A local business owner and associate came to my home to assess property damage that was done when a new heat pump was installed. When I mentioned that I was treated rudely on the phone by an employee, (which happened to be the owner's son), I was yelled at, told I was wrong and basically chewed out. My husband was at work and I was there alone with this. I felt very intimidated and uncomfortable but managed to end the verbal beating that I was taking and continue to go over the other issues. When I pointed out a dent in the top of the unit, the owner acted like it was ridiculous but agreed to replace part. All in all, if they cover the damages, do I just have to suck up this terrible experience to a life lesson? Can business owners get away with treating customers this way?
You generally cannot sue for poor customer service or rudeness. However, you can issue a complaint with the Better Business Bureau in your community, and be sure you don't reward that company by giving them more of your business. If their work is faulty, that is another issue entirely, and may create liability on their part. But sheer rudeness alone does not generally create a cause of action against a business.
Rudeness and bad customer service are bad business practices, but they are not actionable. If they repair the part, then they have done their part. I suggest that you stop doing business with that company. You can always give your opinion to others if it makes you feel better.
[This communication is intended as general information and not specific legal advice, and this communication does not create an attorney-client relationship.]
You don't have any right to sue, but you do have a right to let others know about your experience.

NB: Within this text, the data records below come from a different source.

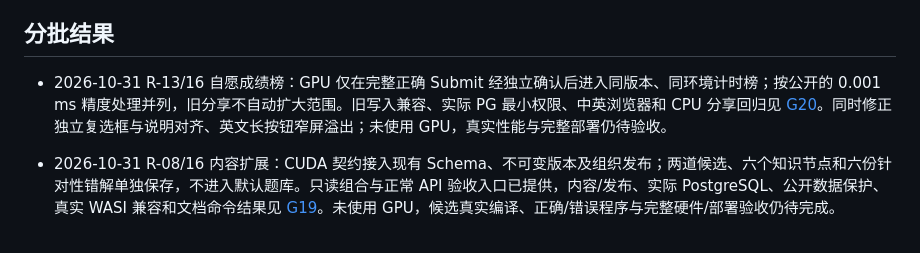
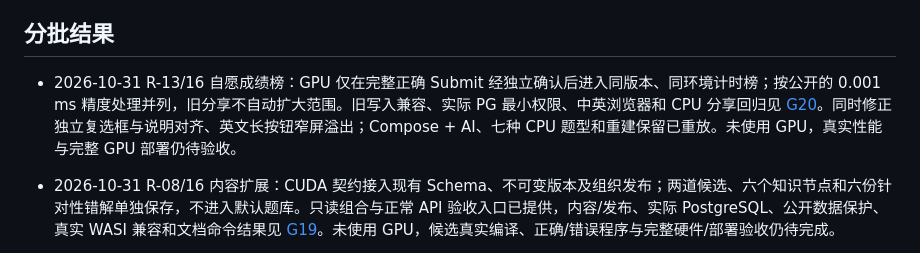
Before and after one commit to laf070810/PraxiMesh, a Markdown page: docs/requirements.md, the part around the change. Rendered like a GitHub page.

```diff
--- a/docs/requirements.md
+++ b/docs/requirements.md
@@ -52,7 +52,7 @@
 
 ## 分批结果
 
-- 2026-10-31 R-13/16 自愿成绩榜：GPU 仅在完整正确 Submit 经独立确认后进入同版本、同环境计时榜；按公开的 0.001 ms 精度处理并列，旧分享不自动扩大范围。旧写入兼容、实际 PG 最小权限、中英浏览器和 CPU 分享回归见 [G20](acceptance-g20.md)。同时修正独立复选框与说明对齐、英文长按钮窄屏溢出；未使用 GPU，真实性能与完整部署仍待验收。
+- 2026-10-31 R-13/16 自愿成绩榜：GPU 仅在完整正确 Submit 经独立确认后进入同版本、同环境计时榜；按公开的 0.001 ms 精度处理并列，旧分享不自动扩大范围。旧写入兼容、实际 PG 最小权限、中英浏览器和 CPU 分享回归见 [G20](acceptance-g20.md)。同时修正独立复选框与说明对齐、英文长按钮窄屏溢出；Compose + AI、七种 CPU 题型和重建保留已重放。未使用 GPU，真实性能与完整 GPU 部署仍待验收。
 
 - 2026-10-31 R-08/16 内容扩展：CUDA 契约接入现有 Schema、不可变版本及组织发布；两道候选、六个知识节点和六份针对性错解单独保存，不进入默认题库。只读组合与正常 API 验收入口已提供，内容/发布、实际 PostgreSQL、公开数据保护、真实 WASI 兼容和文档命令结果见 [G19](acceptance-g19.md)。未使用 GPU，候选真实编译、正确/错误程序与完整硬件/部署验收仍待完成。
 
```
Also changed, not shown: CHANGELOG.md (+1 -0 lines), docs/acceptance-g20.md (+4 -3 lines).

Businesses that deal with the public depend on their reputations to continue having customers. After you have completed your transaction with this business, let others know about your poor experience. There are many websites that rate local businesses and potential customers read the reviews when deciding who to hire.
Disclaimer: Please note that this answer is for informational purposes, does not constitute legal advice, and should not be relied on because the evaluation of a legal issue requires a full review of all facts and laws at issue. This answer does not create an attorney-client relationship.